That following his conviction and sentence, he was incarcerated at the Kuje Correctional Centre where he served part of his term having first spent a few days in the Ikoyi Correctional Centre. That on May 8, 2020, the Supreme Court in judgment in appeal No: SC.62C/2019, Udeh Jones Udeogu vs FRN & 2 ors, held that the trial of the appellant at the trial court was conducted without jurisdiction and thereby ordered the retrial of the appellant (Udeh Jones Udeogu) without reference to him.
He argued that there is no extant ruling or judgment of a competent court in Nigeria ordering his trial having regard to the fact that the Supreme Court excluded him from the explicit order for retrial arising from charge No: FHC/ABJ/56/2007.
That the unassailable position of the law is that no person who shows that he has been tried by any court of competent jurisdiction or tribunal for a criminal and either convicted or acquitted shall again be tried for that offence having the same ingredients as that offence served upon the order of a competent court.
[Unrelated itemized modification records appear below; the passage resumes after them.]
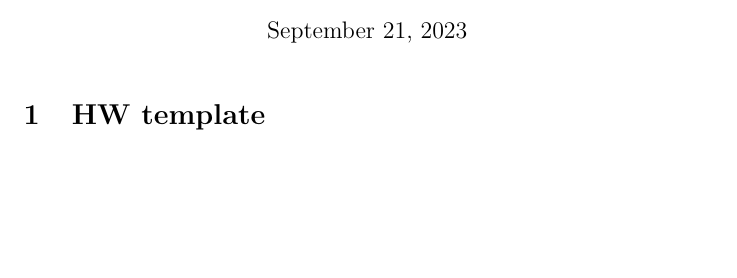
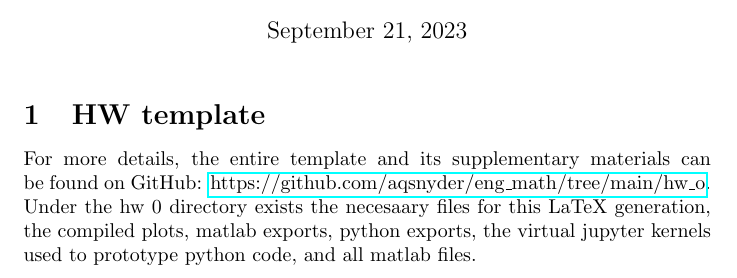
Before and after one commit to aqsnyder/eng_math, a LaTeX document (hw_o/main.tex): part of page 1 of 46 before the commit and part of page 1 of 55 after it, cut so that both start at the same text, the shorter picture padded with empty space. Compiled offline with pdfLaTeX.

Commit message:
finished the first hw

```diff
--- a/hw_o/main.tex
+++ b/hw_o/main.tex
@@ -1,6 +1,7 @@
 \documentclass{article}
 \usepackage{pdfpages} % Required package for including PDFs
 \usepackage{graphicx} % Required package for including images
+\usepackage{hyperref} % Required for hyperlinks
 \usepackage{lipsum}   % Used for generating dummy text (remove in your actual document)
 
 \begin{document}
@@ -12,6 +13,11 @@
 \maketitle
 
 \section{HW template}
+
+\parbox{\textwidth}{
+For more details, the entire template and its supplementary materials can be found on GitHub: \href{https://github.com/aqsnyder/eng_math/tree/main/hw_o}{https://github.com/aqsnyder/eng\_math/tree/main/hw\_o}.
+Under the hw 0 directory exists the necesaary files for this LaTeX generation,  the compiled plots, matlab exports, python exports, the virtual jupyter kernels used to prototype python code, and all matlab files.
+}
 \includepdf[pages=-]{hw0_cover.pdf} % Include the Python PDF
 
 \section{Hand Calcs}
```
Also changed, not shown: hw_o/compiled_outputs/1a_matlab.png (added), hw_o/compiled_outputs/1a_python.png (added), hw_o/compiled_outputs/1b__accurate_python.png (added), hw_o/compiled_outputs/1b_approaching1_python.png (added), hw_o/compiled_outputs/1b_approaching2_python.png (added), hw_o/compiled_outputs/1b_matlab.png (added), hw_o/compiled_outputs/1c_1_python.png (added), hw_o/compiled_outputs/1c_2_python.png (added), hw_o/compiled_outputs/2a_matlab.png (added), hw_o/compiled_outputs/2a_python.png (added), hw_o/compiled_outputs/2b_matlab.png (added), hw_o/compiled_outputs/2b_python.png (added), hw_o/compiled_outputs/3a_bunny_python.png (added), hw_o/compiled_outputs/3a_matlab.png (added), 5 more files, 6 other files.
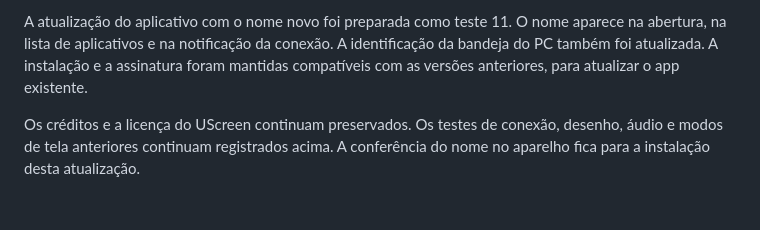
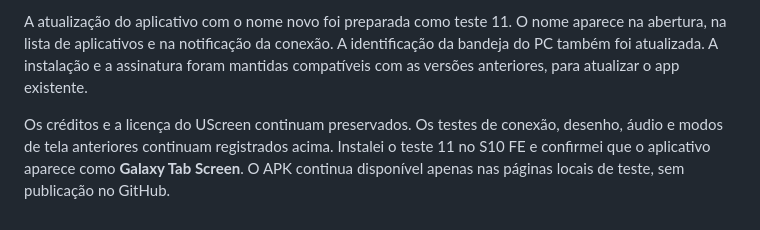
Before and after one commit to soteropolitano/Galaxy-Tab-S10-FE---Second-screen-Linux, a Markdown page: docs/testes.md, the part around the change. Rendered like a GitHub page.

Commit message:
Confirmo o nome Galaxy Tab Screen no tablet

```diff
--- a/docs/testes.md
+++ b/docs/testes.md
@@ -597,4 +597,4 @@ Queria um nome que também ajudasse a encontrar o projeto ao pesquisar sobre tab
 
 A atualização do aplicativo com o nome novo foi preparada como teste 11. O nome aparece na abertura, na lista de aplicativos e na notificação da conexão. A identificação da bandeja do PC também foi atualizada. A instalação e a assinatura foram mantidas compatíveis com as versões anteriores, para atualizar o app existente.
 
-Os créditos e a licença do UScreen continuam preservados. Os testes de conexão, desenho, áudio e modos de tela anteriores continuam registrados acima. A conferência do nome no aparelho fica para a instalação desta atualização.
+Os créditos e a licença do UScreen continuam preservados. Os testes de conexão, desenho, áudio e modos de tela anteriores continuam registrados acima. Instalei o teste 11 no S10 FE e confirmei que o aplicativo aparece como **Galaxy Tab Screen**. O APK continua disponível apenas nas páginas locais de teste, sem publicação no GitHub.
```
That his trial having been pronounced a nullity by the Supreme Court in it’s judgment of May 8, 2020 and without more cannot entitle the EFCC to institute the same charge against him. Regardless, the EFCC in a response to the suit, asked the court to dismiss it on the ground that the planned re-trial would not amount to a case of double jeopardy.
The commission in its response filed on Wednesday, argued that the re-trial is in compliance with the order of the Supreme Court which held that the whole trial was a nullity having been conducted without jurisdiction. (TheSun)